» **Recorded data**
------------
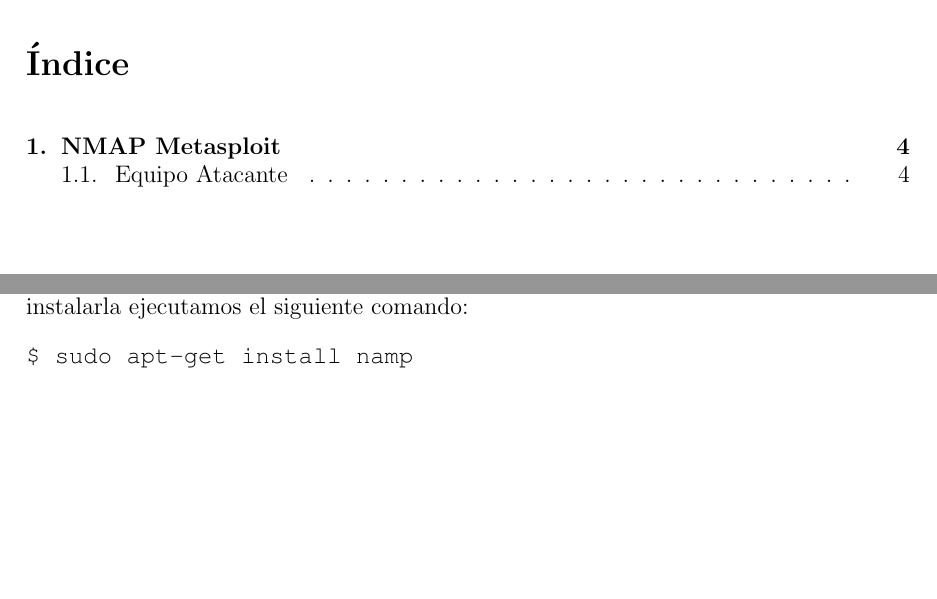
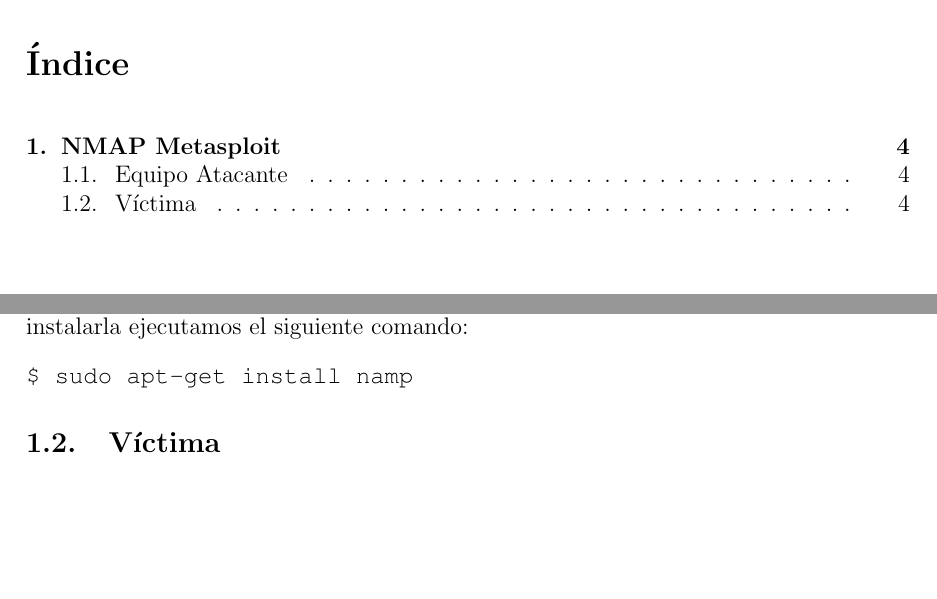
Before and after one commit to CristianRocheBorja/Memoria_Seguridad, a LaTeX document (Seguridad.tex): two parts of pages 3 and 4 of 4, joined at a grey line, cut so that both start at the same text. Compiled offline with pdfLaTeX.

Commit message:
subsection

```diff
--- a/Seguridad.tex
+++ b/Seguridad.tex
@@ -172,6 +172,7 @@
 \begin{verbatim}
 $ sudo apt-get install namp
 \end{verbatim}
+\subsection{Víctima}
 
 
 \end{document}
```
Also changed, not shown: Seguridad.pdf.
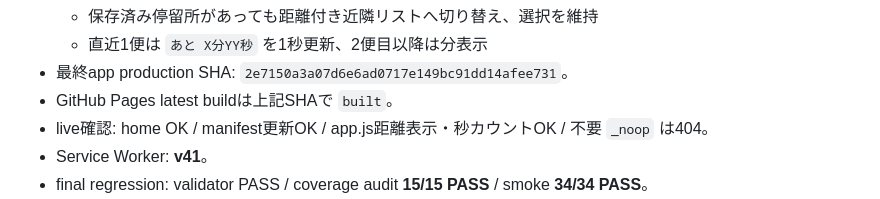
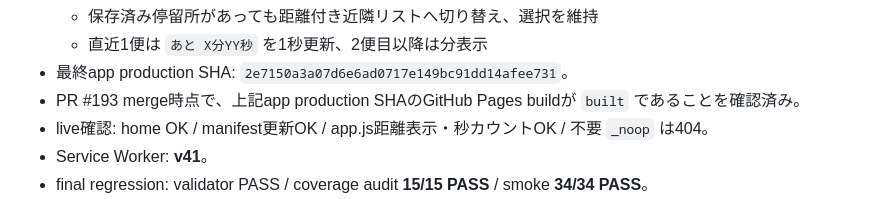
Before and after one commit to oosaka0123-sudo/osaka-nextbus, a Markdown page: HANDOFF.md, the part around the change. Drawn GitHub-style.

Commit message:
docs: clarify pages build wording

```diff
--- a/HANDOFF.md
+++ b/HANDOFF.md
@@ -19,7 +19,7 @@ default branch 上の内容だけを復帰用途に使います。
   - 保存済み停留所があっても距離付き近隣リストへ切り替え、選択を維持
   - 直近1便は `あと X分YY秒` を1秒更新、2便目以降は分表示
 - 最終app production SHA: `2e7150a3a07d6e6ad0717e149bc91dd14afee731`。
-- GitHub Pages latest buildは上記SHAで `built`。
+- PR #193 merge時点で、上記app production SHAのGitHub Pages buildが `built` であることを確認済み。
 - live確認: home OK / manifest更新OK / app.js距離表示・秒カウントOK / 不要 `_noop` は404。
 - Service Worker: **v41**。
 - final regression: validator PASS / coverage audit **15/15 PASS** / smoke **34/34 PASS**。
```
------------
» **HOW TO COMPLETE THIS TASK**
Above are records with pictures; repeat them exactly, but without the pictures.

» **RESPONSE TO THIS EXERCISE**
Before and after one commit to CristianRocheBorja/Memoria_Seguridad, a LaTeX document (Seguridad.tex): two parts of pages 3 and 4 of 4, joined at a grey line, cut so that both start at the same text. Compiled offline with pdfLaTeX.

Commit message:
subsection

```diff
--- a/Seguridad.tex
+++ b/Seguridad.tex
@@ -172,6 +172,7 @@
 \begin{verbatim}
 $ sudo apt-get install namp
 \end{verbatim}
+\subsection{Víctima}
 
 
 \end{document}
```
Also changed, not shown: Seguridad.pdf.
Before and after one commit to oosaka0123-sudo/osaka-nextbus, a Markdown page: HANDOFF.md, the part around the change. Drawn GitHub-style.

Commit message:
docs: clarify pages build wording

```diff
--- a/HANDOFF.md
+++ b/HANDOFF.md
@@ -19,7 +19,7 @@ default branch 上の内容だけを復帰用途に使います。
   - 保存済み停留所があっても距離付き近隣リストへ切り替え、選択を維持
   - 直近1便は `あと X分YY秒` を1秒更新、2便目以降は分表示
 - 最終app production SHA: `2e7150a3a07d6e6ad0717e149bc91dd14afee731`。
-- GitHub Pages latest buildは上記SHAで `built`。
+- PR #193 merge時点で、上記app production SHAのGitHub Pages buildが `built` であることを確認済み。
 - live確認: home OK / manifest更新OK / app.js距離表示・秒カウントOK / 不要 `_noop` は404。
 - Service Worker: **v41**。
 - final regression: validator PASS / coverage audit **15/15 PASS** / smoke **34/34 PASS**。
```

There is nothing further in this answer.